## PROBLEM DESCRIPTION
Give back the full set of entries that follows, exactly as written.

## RECORDS

--------------------------------------------------

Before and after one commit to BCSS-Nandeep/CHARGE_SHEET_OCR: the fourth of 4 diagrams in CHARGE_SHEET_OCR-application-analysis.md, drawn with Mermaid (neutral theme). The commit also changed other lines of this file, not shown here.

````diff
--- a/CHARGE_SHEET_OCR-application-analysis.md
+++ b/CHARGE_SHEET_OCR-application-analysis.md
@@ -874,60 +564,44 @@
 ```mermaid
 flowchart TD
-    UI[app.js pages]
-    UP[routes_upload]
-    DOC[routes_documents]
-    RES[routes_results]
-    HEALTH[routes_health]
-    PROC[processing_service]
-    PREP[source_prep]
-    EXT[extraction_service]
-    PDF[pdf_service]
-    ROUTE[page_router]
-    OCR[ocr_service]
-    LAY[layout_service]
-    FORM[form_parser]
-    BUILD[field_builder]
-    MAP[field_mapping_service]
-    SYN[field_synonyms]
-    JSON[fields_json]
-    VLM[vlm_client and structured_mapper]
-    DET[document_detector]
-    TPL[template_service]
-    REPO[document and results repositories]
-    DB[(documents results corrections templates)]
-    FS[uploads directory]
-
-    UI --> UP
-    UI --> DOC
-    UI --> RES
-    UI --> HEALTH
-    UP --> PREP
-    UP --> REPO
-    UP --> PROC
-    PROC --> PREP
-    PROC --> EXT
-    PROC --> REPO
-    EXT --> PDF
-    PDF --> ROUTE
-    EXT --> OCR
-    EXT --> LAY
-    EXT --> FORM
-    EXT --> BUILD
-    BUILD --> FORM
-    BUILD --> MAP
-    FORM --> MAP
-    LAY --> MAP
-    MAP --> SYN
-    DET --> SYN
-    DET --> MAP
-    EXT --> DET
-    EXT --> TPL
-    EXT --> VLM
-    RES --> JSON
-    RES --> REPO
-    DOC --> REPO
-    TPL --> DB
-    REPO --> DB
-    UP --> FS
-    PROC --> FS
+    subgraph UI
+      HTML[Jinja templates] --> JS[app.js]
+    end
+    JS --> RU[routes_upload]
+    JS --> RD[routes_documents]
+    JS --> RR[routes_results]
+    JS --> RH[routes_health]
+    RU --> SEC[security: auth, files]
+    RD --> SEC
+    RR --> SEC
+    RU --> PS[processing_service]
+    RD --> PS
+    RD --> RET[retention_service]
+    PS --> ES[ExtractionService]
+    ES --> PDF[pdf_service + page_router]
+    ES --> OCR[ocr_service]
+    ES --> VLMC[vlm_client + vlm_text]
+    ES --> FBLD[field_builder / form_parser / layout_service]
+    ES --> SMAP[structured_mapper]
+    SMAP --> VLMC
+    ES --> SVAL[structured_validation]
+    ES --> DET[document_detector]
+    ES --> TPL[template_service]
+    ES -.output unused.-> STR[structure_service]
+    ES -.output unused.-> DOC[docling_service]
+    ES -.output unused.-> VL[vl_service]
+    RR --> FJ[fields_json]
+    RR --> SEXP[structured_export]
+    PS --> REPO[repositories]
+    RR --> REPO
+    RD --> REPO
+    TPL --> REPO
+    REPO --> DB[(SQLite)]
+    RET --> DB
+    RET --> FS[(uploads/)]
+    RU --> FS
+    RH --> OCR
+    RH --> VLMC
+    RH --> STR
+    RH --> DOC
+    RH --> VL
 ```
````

--------------------------------------------------

## RESPONSE TO THIS TASK
Before and after one commit to BCSS-Nandeep/CHARGE_SHEET_OCR: the fourth of 4 diagrams in CHARGE_SHEET_OCR-application-analysis.md, drawn with Mermaid (neutral theme). The commit also changed other lines of this file, not shown here.

````diff
--- a/CHARGE_SHEET_OCR-application-analysis.md
+++ b/CHARGE_SHEET_OCR-application-analysis.md
@@ -874,60 +564,44 @@
 ```mermaid
 flowchart TD
-    UI[app.js pages]
-    UP[routes_upload]
-    DOC[routes_documents]
-    RES[routes_results]
-    HEALTH[routes_health]
-    PROC[processing_service]
-    PREP[source_prep]
-    EXT[extraction_service]
-    PDF[pdf_service]
-    ROUTE[page_router]
-    OCR[ocr_service]
-    LAY[layout_service]
-    FORM[form_parser]
-    BUILD[field_builder]
-    MAP[field_mapping_service]
-    SYN[field_synonyms]
-    JSON[fields_json]
-    VLM[vlm_client and structured_mapper]
-    DET[document_detector]
-    TPL[template_service]
-    REPO[document and results repositories]
-    DB[(documents results corrections templates)]
-    FS[uploads directory]
-
-    UI --> UP
-    UI --> DOC
-    UI --> RES
-    UI --> HEALTH
-    UP --> PREP
-    UP --> REPO
-    UP --> PROC
-    PROC --> PREP
-    PROC --> EXT
-    PROC --> REPO
-    EXT --> PDF
-    PDF --> ROUTE
-    EXT --> OCR
-    EXT --> LAY
-    EXT --> FORM
-    EXT --> BUILD
-    BUILD --> FORM
-    BUILD --> MAP
-    FORM --> MAP
-    LAY --> MAP
-    MAP --> SYN
-    DET --> SYN
-    DET --> MAP
-    EXT --> DET
-    EXT --> TPL
-    EXT --> VLM
-    RES --> JSON
-    RES --> REPO
-    DOC --> REPO
-    TPL --> DB
-    REPO --> DB
-    UP --> FS
-    PROC --> FS
+    subgraph UI
+      HTML[Jinja templates] --> JS[app.js]
+    end
+    JS --> RU[routes_upload]
+    JS --> RD[routes_documents]
+    JS --> RR[routes_results]
+    JS --> RH[routes_health]
+    RU --> SEC[security: auth, files]
+    RD --> SEC
+    RR --> SEC
+    RU --> PS[processing_service]
+    RD --> PS
+    RD --> RET[retention_service]
+    PS --> ES[ExtractionService]
+    ES --> PDF[pdf_service + page_router]
+    ES --> OCR[ocr_service]
+    ES --> VLMC[vlm_client + vlm_text]
+    ES --> FBLD[field_builder / form_parser / layout_service]
+    ES --> SMAP[structured_mapper]
+    SMAP --> VLMC
+    ES --> SVAL[structured_validation]
+    ES --> DET[document_detector]
+    ES --> TPL[template_service]
+    ES -.output unused.-> STR[structure_service]
+    ES -.output unused.-> DOC[docling_service]
+    ES -.output unused.-> VL[vl_service]
+    RR --> FJ[fields_json]
+    RR --> SEXP[structured_export]
+    PS --> REPO[repositories]
+    RR --> REPO
+    RD --> REPO
+    TPL --> REPO
+    REPO --> DB[(SQLite)]
+    RET --> DB
+    RET --> FS[(uploads/)]
+    RU --> FS
+    RH --> OCR
+    RH --> VLMC
+    RH --> STR
+    RH --> DOC
+    RH --> VL
 ```
````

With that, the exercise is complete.